From 1999 to 2017, the drug overdose death rate among women 30 to 64 years old climbed more than 260%, according to the report published Thursday.
In that time, drug overdose deaths involving antidepressants, cocaine, heroin, prescription opioids, synthetic opioids and benzodiazepines such as such as Xanax and Valium all increased, the report said.
“Overdose deaths continue to be unacceptably high, and targeted efforts are needed to reduce the number of deaths in this evolving epidemic among middle-aged women,” the researchers wrote.
The report involved nationwide mortality data on people living in the United States between 1999 and 2017. The data came from the National Vital Statistics System, which is based on information from death certificates.
The researchers took a close look at overdose death rates among women ages 30 to 64 overall and then by drug type: antidepressants, benzodiazepines, cocaine, heroin, prescription opioids and synthetic opioids, excluding methadone.
Among women in that age group, the drug overdose death rate increased from 6.7 deaths per 100,000 people, or 4,314 deaths total, in 1999 to 24.3 per 100,000, or 18,110 deaths total, in 2017.
The rise in deaths also varied by age and drug categories in the data.
From 1999 to 2017, drug overdose death rates increased about 200% among women ages 35 to 39 and 45 to 49; 350% among those 30 to 34 and 50 to 54; and nearly 500% among those 55 to 64, the researchers found.
The drug overdose death rates also increased for all drug categories, with notable surges in rates of deaths involving synthetic opioids, at 1,643%; heroin, at 915%; and benzodiazepines, at 830%, the researchers found. The rate of drug overdose deaths involving any opioid increased 492%.

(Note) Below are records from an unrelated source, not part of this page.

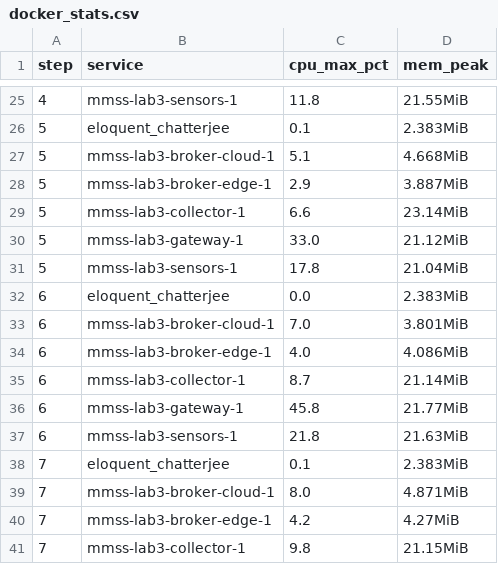
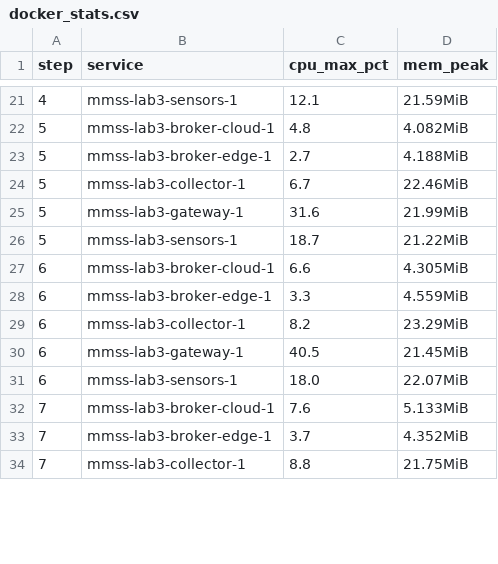
Before and after one commit to sxxx0913/mmss-lab, a CSV file: results/docker_stats.csv, drawn as a sheet; only a part is shown, gaps mark what is left out; the diff covers the shown part only.

```diff
--- a/results/docker_stats.csv
+++ b/results/docker_stats.csv
@@ -25,17 +21,14 @@ step,service,cpu_max_pct,mem_peak
-4,mmss-lab3-sensors-1,11.8,21.55MiB
-5,eloquent_chatterjee,0.1,2.383MiB
-5,mmss-lab3-broker-cloud-1,5.1,4.668MiB
-5,mmss-lab3-broker-edge-1,2.9,3.887MiB
-5,mmss-lab3-collector-1,6.6,23.14MiB
-5,mmss-lab3-gateway-1,33.0,21.12MiB
-5,mmss-lab3-sensors-1,17.8,21.04MiB
-6,eloquent_chatterjee,0.0,2.383MiB
-6,mmss-lab3-broker-cloud-1,7.0,3.801MiB
-6,mmss-lab3-broker-edge-1,4.0,4.086MiB
-6,mmss-lab3-collector-1,8.7,21.14MiB
-6,mmss-lab3-gateway-1,45.8,21.77MiB
-6,mmss-lab3-sensors-1,21.8,21.63MiB
-7,eloquent_chatterjee,0.1,2.383MiB
-7,mmss-lab3-broker-cloud-1,8.0,4.871MiB
-7,mmss-lab3-broker-edge-1,4.2,4.27MiB
-7,mmss-lab3-collector-1,9.8,21.15MiB
+4,mmss-lab3-sensors-1,12.1,21.59MiB
+5,mmss-lab3-broker-cloud-1,4.8,4.082MiB
+5,mmss-lab3-broker-edge-1,2.7,4.188MiB
+5,mmss-lab3-collector-1,6.7,22.46MiB
+5,mmss-lab3-gateway-1,31.6,21.99MiB
+5,mmss-lab3-sensors-1,18.7,21.22MiB
+6,mmss-lab3-broker-cloud-1,6.6,4.305MiB
+6,mmss-lab3-broker-edge-1,3.3,4.559MiB
+6,mmss-lab3-collector-1,8.2,23.29MiB
+6,mmss-lab3-gateway-1,40.5,21.45MiB
+6,mmss-lab3-sensors-1,18.0,22.07MiB
+7,mmss-lab3-broker-cloud-1,7.6,5.133MiB
+7,mmss-lab3-broker-edge-1,3.7,4.352MiB
+7,mmss-lab3-collector-1,8.8,21.75MiB
```
Also changed, not shown: 9 removed rows and 79 edited cells elsewhere in this file, results/load.csv, 6 other files.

The report had some limitations, including that some deaths could have involved more than one substance. Also, changes over time in testing or reporting of certain drugs could have influenced the data.